YOUR GOAL:
A single number is the expected answer: the count of lines in the records below that contain "scatter".

RECORDS SHOWN:

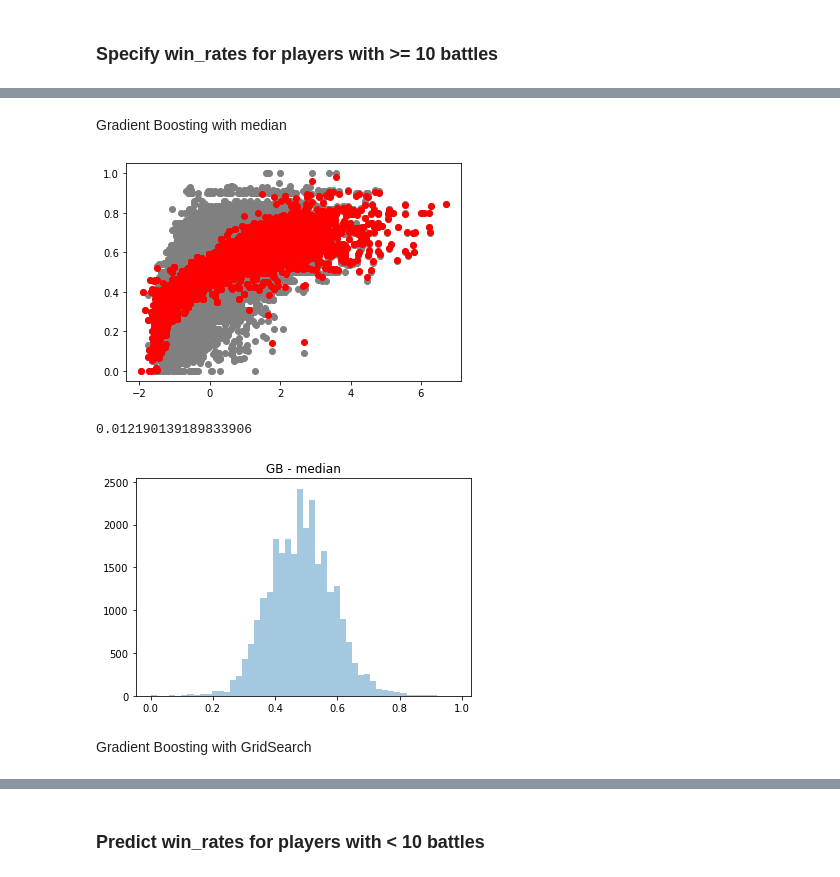
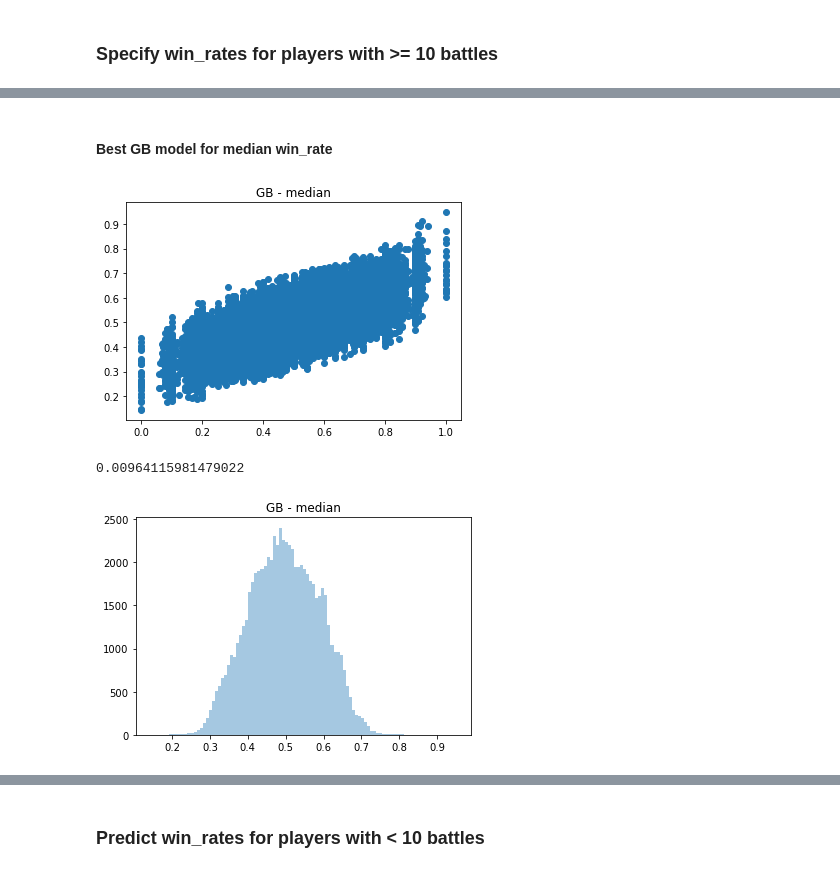
Before and after one commit to Egorka1/WG_Forge, a Jupyter notebook: WGProject.ipynb, the cells around one changed output, grey strips where cells are left out. Saved outputs shown, nothing was run; the diff lists cells and outputs as text; code cells hidden in the pictures.

Commit message:
- Added more features + PCA for win_rate prediction with Gradient Boosting - Changed grouping and calculation of normed features (now it is done the same way as in Egor's code)

```diff
--- a/WGProject.ipynb
+++ b/WGProject.ipynb
@@ -549,2 +651,4 @@ data['is_winner'] = data['team_id'] == data['winner_team_id']
 # %% [markdown]
 ### Specify win_rates for players with >= 10 battles
+# %%
+new_data = data[data.groupby('arena_id')['account_db_id'].transform('count') == 30]
@@ -571,7 +692,11 @@ players_for_train
 # %%
 players_for_train = players_for_train.groupby('account_db_id').agg({'original_xp' : ['mean', 'median'],
+                                                                    'kills_made': 'mean',
+                                                                    'total_damage_dealt': 'mean',
                                                                     'is_winner' : lambda g: sum(g) / len(g)})
-players_for_train.columns = ['mean_original_xp', 'median_original_xp', 'player_winrate']
+players_for_train.columns = ['mean_original_xp', 'median_original_xp',
+                             'mean_kills_made', 'mean_total_damage',
+                             'player_winrate']
 players_for_train.dropna(axis=0, inplace=True);
 # %%
 players_for_train
@@ -594,7 +726,23 @@ players_for_train
 mean_scaler = StandardScaler()
 median_scaler = StandardScaler()
 
-Xn_mean = mean_scaler.fit_transform(players_for_train[['mean_original_xp']])
-Xn_median = median_scaler.fit_transform(players_for_train[['median_original_xp']])
+mean_dataset = players_for_train[['mean_original_xp', 'mean_kills_made',
+                                  'mean_total_damage']]
+
+median_dataset = players_for_train[['median_original_xp', 'mean_kills_made',
+                                    'mean_total_damage']]
+
+Xn_mean = mean_scaler.fit_transform(mean_dataset)
+Xn_median = median_scaler.fit_transform(median_dataset)
 
 Yn = players_for_train[['player_winrate']].values
+# Xn_mean = mean_scaler.fit_transform(players_for_train[['mean_original_xp']])
+# Xn_median = median_scaler.fit_transform(players_for_train[['median_original_xp']])
+
+# Yn = players_for_train[['player_winrate']].values
+
+mean_pca_model = PCA()
+Xn_mean = mean_pca_model.fit_transform(Xn_mean)
+
+median_pca_model = PCA()
+Xn_median = median_pca_model.fit_transform(Xn_median)
@@ -624,22 +812,25 @@ print(mean_squared_error(Yn, preds_mean));
-# %% [markdown]
-Gradient Boosting with median
+# %% [markdown]
+#### Best GB model for median win_rate
 # %%
-median_model = GradientBoostingRegressor(n_estimators=200, max_depth=16)
+# median_model = model_params['median_wr']
+median_model = GradientBoostingRegressor(n_estimators=100,
+                                         max_depth=8,
+                                         min_samples_split=6)
+
 median_model.fit(Xn_median, Yn.reshape(len(Yn),))
-
 preds_median = median_model.predict(Xn_median)
 
-plt.scatter(Xn_median, Yn, color='gray')
-plt.scatter(Xn_median, preds_median, color='red')
+# plt.scatter(Xn_median, Yn, color='gray')
+# plt.scatter(Xn_median, preds_median, color='red')
+plt.scatter(Yn, preds_median);
+plt.title('GB - median');
 plt.show()
 
-sns.distplot(preds_median, kde=False, bins=50);
+sns.distplot(preds_median, kde=False, bins=100);
 plt.title('GB - median');
 
 print(mean_squared_error(Yn, preds_median));
 # %% [output]
-[figure, old version]
+[figure, new version]
-0.012190139189833906
+0.00964115981479022
-[figure, old version]
+[figure, new version]
-# %% [markdown]
-Gradient Boosting with GridSearch
```
Also changed, not shown: parts of 109 cells of this notebook.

YOUR SOLUTION:
5